FREE TOOL: IMAGINE, WAIT, WRITE

FREE TOOL: IMAGINE, WAIT, WRITE

3 min read

A step-by-step guide to avoid exhausting your creative mind.

Creative anxiety is no fun. However, it seems like a degree of anxiety is integraned with the creative process.  It is easy to know the difference between a helpful anxiety, and the problematic kind.

I've experimented quite a bit when it comes to avoiding or working around the problematic kind. I have not found the solution, but I have found many small powerful tools that have made my creative life much easier. In this post I would like to share one of them with you.

I call this tool, "Imagine, Wait, Write."

One of the key characteristics of the problematic anxiety, is that it acts with speed. We sit there, writing, creating, and then suddenly we feel a wave of crippling anxiety. Anxiety is FAST, it HIDES and ATTACKS from nowhere - leaving you wounded on the writing field.

This method, or tool, focuses on depriving anxiety of its main weapon, speed. That means going slow, and we need to be very specific on the steps of going slow. In order to achieve that, I suggest you put on your professor hat, and approach this method like a scientist.

When we get really exhausted by this vicious circle, we start changing our approach.

Slowing down can mean a lot of things, but you can't really use 'slowing down' as a directive to your active mind.

PLAY: "THE CONFUSED ACTION MIND"Let's play the Action Mind, OK? It's just sitting around, watching the world go by, blue sky, green birds (not sure where it lives) - and then suddenly! A telegram arrives from your mind - it wants to SLOW DOWN! This makes Action Mind spring too, yes! ACTION. But wait, it's confusing! What does 'Slowing Down' look like as an action? How can Action Mind really do anything with such a VAGUE directive from your mind? Does it walk slowly? Breathe slowly, think slowly... ? Action Mind is Confused, it turns and turns, hoping to guess the right action, but ends up anxious and send an 'anxiety' telegram back to you - When you receive it, you're also anxious - your day is over because you can't do anything right, you can't even 'slow down'.

This is just like running a company. If you tell your employees to 'work harder' - they get confused. If you tell yourself to 'slow down' you get confused. Because this approach is lacking actionable steps. A part of you already knows this, yet, we (myself included), repeat this error again and again. When exhausted by this vicious circle, we start changing our approach. Here is one way to do it.

WRITING TECHNIQUE: "IMAGINE, WAIT, WRITE"

A step-by-step guide to avoid exhausting your creative mind.

  1. Decide WHAT you want to write ABOUT
  2. Use a timer: 3 to 10 minutes
  3. Imagine the WHAT
  4. Wait for 75 seconds
  5. Use a countdown timer: 5-45 minutes & Write down what you IMAGINED

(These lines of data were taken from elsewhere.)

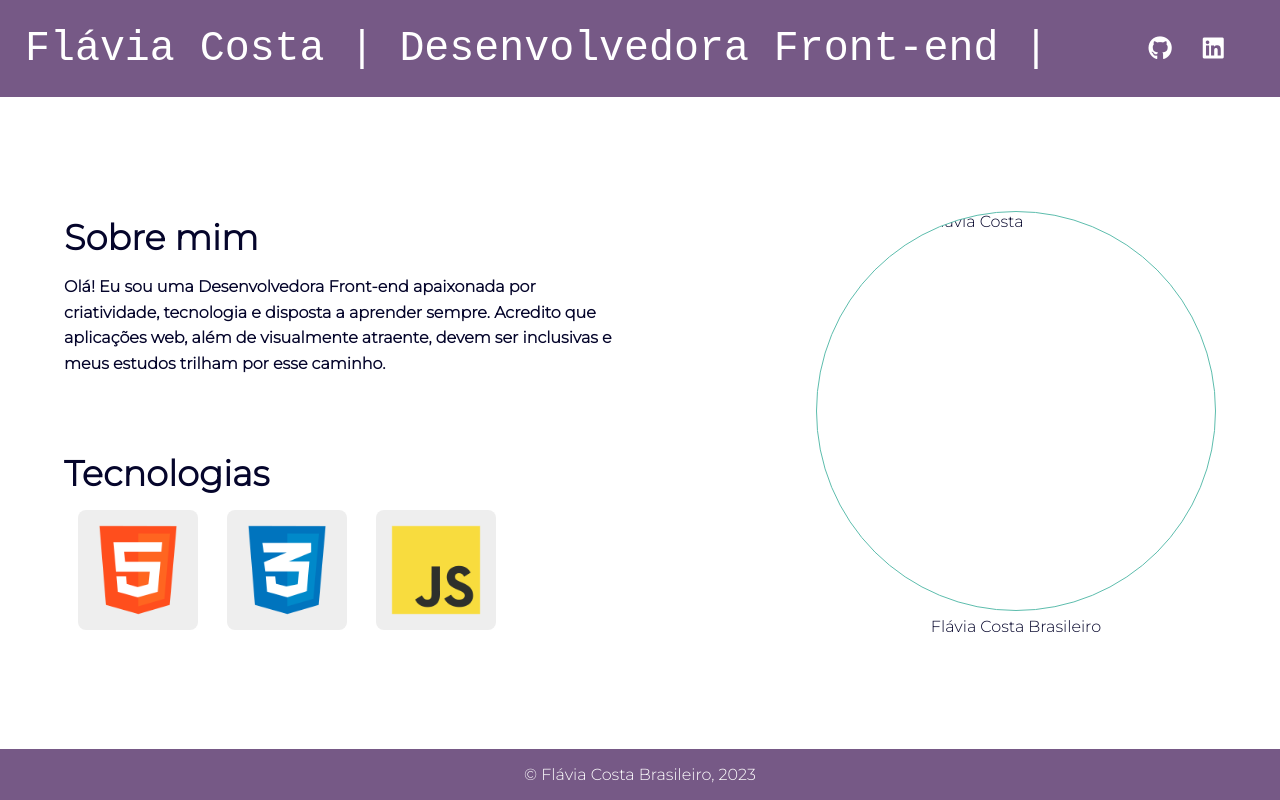
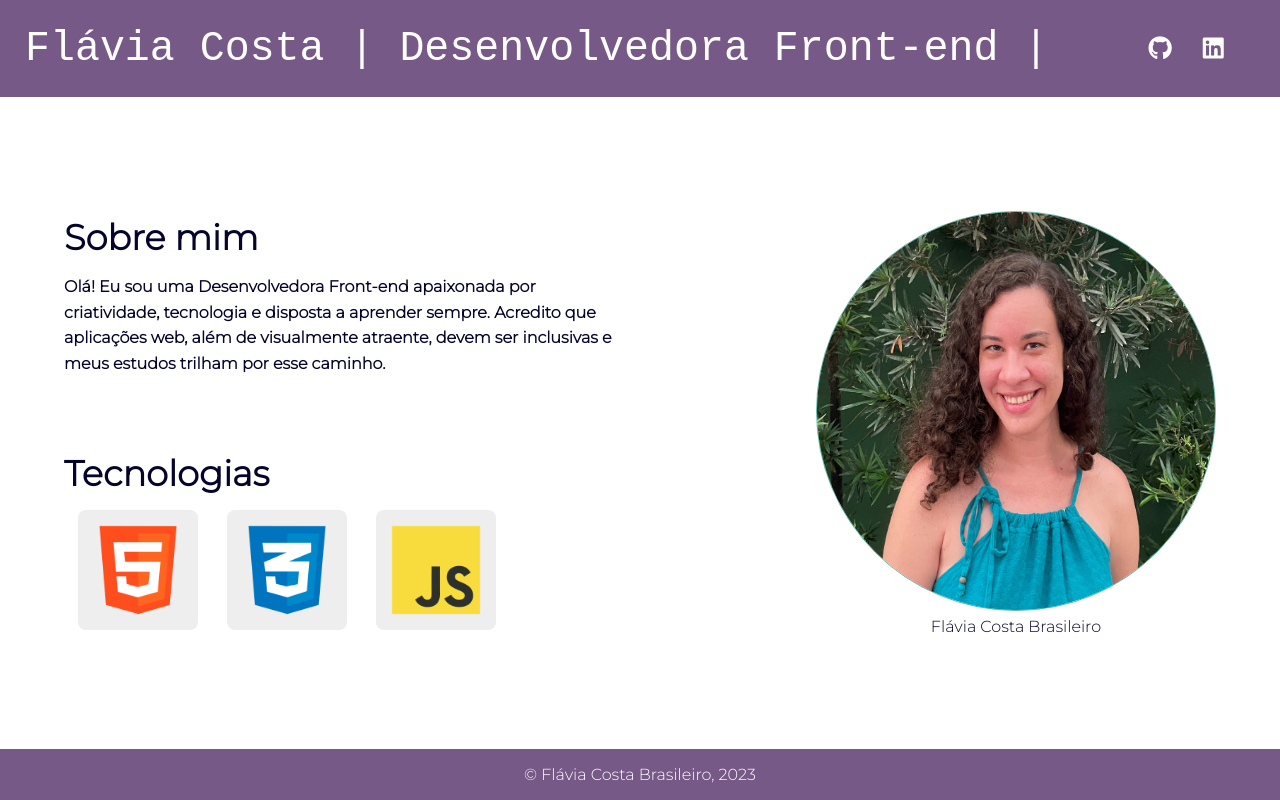
Before and after one commit to flaviacosta23/flaviacosta23.github.io, a plain HTML site: page index.html in a window 1280 px wide. Drawn offline with Linux system fonts and the light colour scheme.

Commit message:
atualização foto

```diff
--- a/index.html
+++ b/index.html
@@ -62,7 +62,7 @@
 
         </section>
         <figure>
-            <img src="" alt="Imagem de Flávia Costa">
+            <img src="IMG/Techs/IMG-1122.jpg" alt="Imagem de Flávia Costa">
 
             <figcaption>Flávia Costa Brasileiro</figcaption>
         </figure>
```
Also changed, not shown: IMG/Techs/IMG-1122.jpg (added).
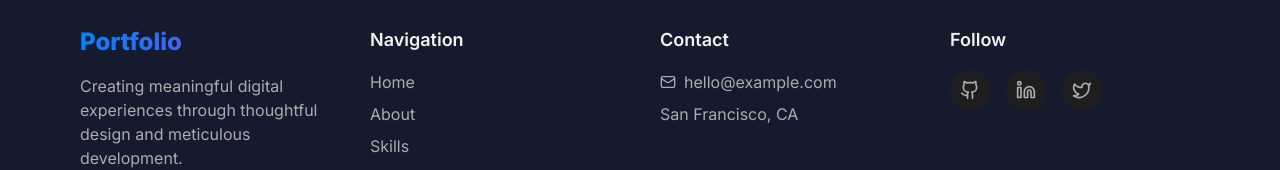
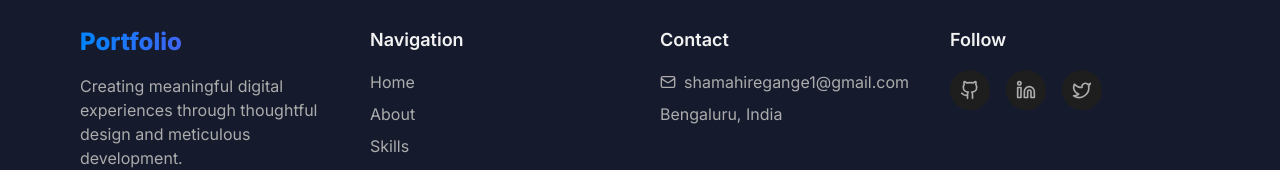
Before and after one commit to PreetamDivakar/shama, a React (Vite) app: page / in a window 1280 px wide. Shown: the part 5392-5562 px from the top of the page. Built offline with nearby package versions, Linux system fonts and the light colour scheme.

Commit message:
Update Footer.tsx

```diff
--- a/src/components/layout/Footer.tsx
+++ b/src/components/layout/Footer.tsx
@@ -42,11 +42,11 @@ const Footer: React.FC = () => {
                   href="mailto:hello@example.com"
                   className="hover:text-accent-blue transition-colors duration-300"
                 >
-                  hello@example.com
+                  shamahiregange1@gmail.com
                 </a>
               </li>
               <li>
-                <p>San Francisco, CA</p>
+                <p>Bengaluru, India</p>
               </li>
             </ul>
           </div>
```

Notes on each step:

  1. Decide what you want to write about, but see if you can get very specific. We want to avoid a frame that is too wide - for example, if you're writing a story about a mountain climber - the decide what part of the journey you want to Imagine - the preparation, the end, the middle - and then you can go deeper, what part of the preparation - you're trying to give your creative mind something specific so it knows where to points it's power.
  2. Using a timer is very important for step 2) - Do not use a pen or paper, don't do anything except Imagine. This will create a frustration (of not doing anything except Imagining), and that frustration will help you over the threshold, when you feel it, just wait a few seconds, and keep imagining, if you can't, wait and try again.
  3. Just sit there for 3-10 minutes. Imagine that 'specific part' you found in step 1) - and question everything by using your senses, visual, smell, taste, sound - What can you hear in the background? What is the smell of the location and so on? This technique will anchor you into the scene - the more you do it, the easier to writing will be.
  4. Waiting for 75 seconds - this is very important because 75 seconds is an odd number, and we want to be odd/weird at this stage, to show ourselves that we go through the trouble of taking 75 seconds to wait - because this is weird, this will register as self-respect. We're taking the time of an odd number, we go through that trouble - by that, we're showing ourselves that we respect what we're doing (it's a little bit like brushing our teeth and making our bed, a little thing that pats us on the self-respective back).
  5. When you write down: I suggest using a 'reverse timer' - In my case, I set X (5-45, depending on the task) minutes as a countdown - and if I finish earlier, then great. In this step, it's important that you give yourself some space.

Olaf de Fleur

Creative unlocker. At your disposal. I direct and write films. Two-decade experience. Fifteen films. Sold high concepts. Corporate consultant.